Rules of thumb:
First — start with about half the amount the recipe calls for, or you think you’ll need. Mix it in, and taste. Add more, and taste again. Keep going until you like it.
Second — be careful about ground spices, and especially chile. The flavour from these takes a little while to go through the food. When you season, taste, and immediately reseason, it’s easy to overshoot. If you have any doubts, start with less than the recipe calls for, let it cook together for five minutes or so, and then taste and reseason.
Third—the rules about seasoning apply to dressing salads. There’s nothing worse than a goopy, drippy salad. Eugh. Add dressing, toss, and then add more until it tastes nice.
Fourth—taste as you go. There’s no way around this. Unless you carefully follow a carefully written recipe, you’ll have to use your own judgment. And even then, ingredients and cooking conditions will always differ, day to day, even in the same kitchen. Most recipes will taste good at every stage, if it’s going well. And you’ll learn over time how things should taste, and how to adjust.
When recipes say “salt to taste”, they mean something quite specific. You don’t want food to actually taste salty, but salt is a very important contributor to the way we perceive other flavours. It can make sour things taste sweeter, for instance. Most importantly, salt acts with protein (especially browned meat), or ingredients like mushrooms or tomatoes, to make things taste rich—umami.
Salting appropriately takes a bit of experience, but salting enough is one of the most important skills you can learn in the kitchen.

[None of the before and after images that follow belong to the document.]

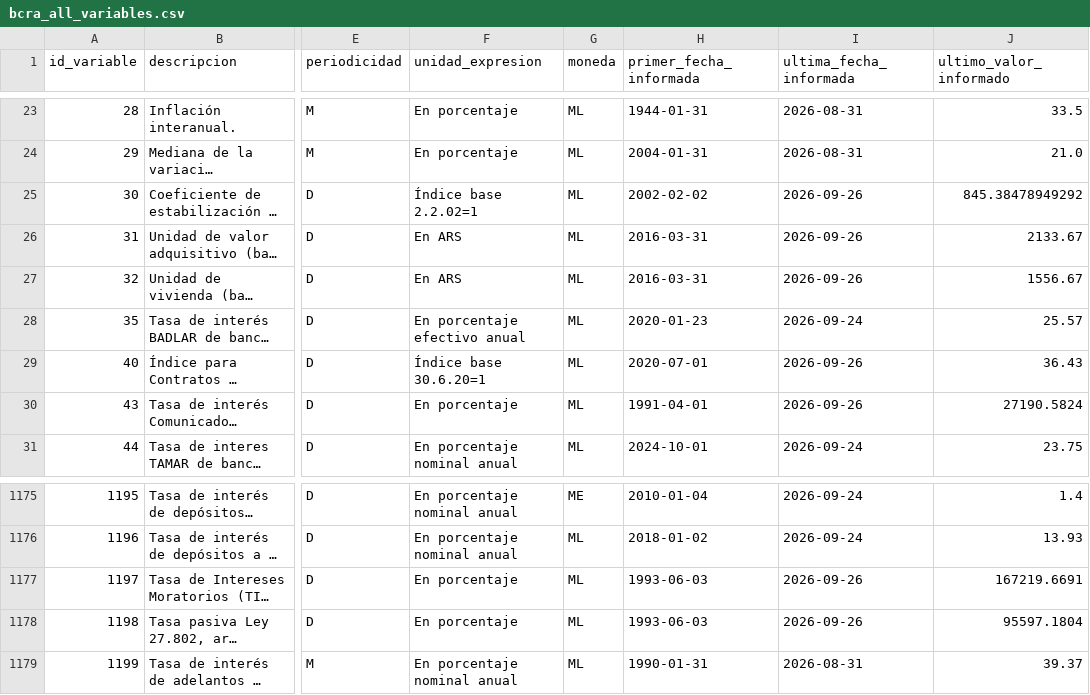
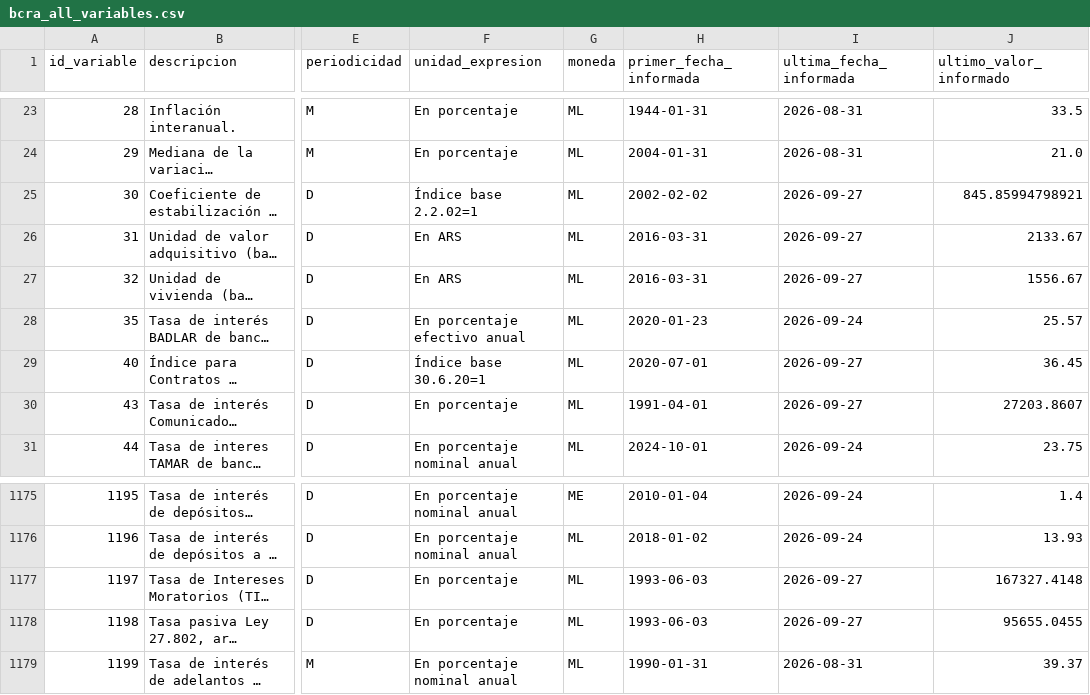
Before and after one commit to thomasriveros/BCRA_Data, a CSV file: data/bcra_all_variables.csv, drawn as a sheet; only a part is shown, gaps mark what is left out; long unchanged cells end in …; the diff names each change by its address in the sheet, - before the commit and + after, or states it on an @@ line.

```diff
--- a/data/bcra_all_variables.csv
+++ b/data/bcra_all_variables.csv
-I25:I27 (ultima_fecha_informada): 2026-09-26
+I25:I27 (ultima_fecha_informada): 2026-09-27
-J25 (ultimo_valor_informado): 845.38478949292
+J25 (ultimo_valor_informado): 845.85994798921
-I29:I30 (ultima_fecha_informada): 2026-09-26
+I29:I30 (ultima_fecha_informada): 2026-09-27
-J29 (ultimo_valor_informado): 36.43
+J29 (ultimo_valor_informado): 36.45
-J30 (ultimo_valor_informado): 27190.5824
+J30 (ultimo_valor_informado): 27203.8607
-I1177:I1178 (ultima_fecha_informada): 2026-09-26
+I1177:I1178 (ultima_fecha_informada): 2026-09-27
-J1177 (ultimo_valor_informado): 167219.6691
+J1177 (ultimo_valor_informado): 167327.4148
-J1178 (ultimo_valor_informado): 95597.1804
+J1178 (ultimo_valor_informado): 95655.0455
```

As described above, start slowly, and keep tasting. At some point, the flavours will just pop, without the food tasting like salt.
There are caveats to this. You should salt in stages, as you add ingredients to a dish. Otherwise you won’t be able to taste it properly. But be sparing. Cooking concentrates flavours. Finish salting right at the end, before serving.
Some common seasonings are salty on their own, and you should exercise the same care as you do with salt itself. Fish sauce (nuac mam), soy sauce, Worcestershire sauce, and Vegemite (okay, maybe not so common) are all intensely salty. Season accordingly.
Potatoes — are like sponges for salt, and other seasoning. You will probably have to re-season food after you add potatoes, and again as they cook, since potatoes absorb so much salt. One of us (Matilde) notes that you can take advantage of this, if you oversalt something like a soup or stew. Bung in a potato, cook it a little longer, then get rid of the potato.
Meat — You (mostly) shouldn’t be eating raw meat of course (but see kitfoh!). Happily, there is a way around this. If you’re seasoning a ground meat dish, like meatballs, you can stick a little bit in the microwave and heat it to sizzling. Then, taste it for salt and other seasoning.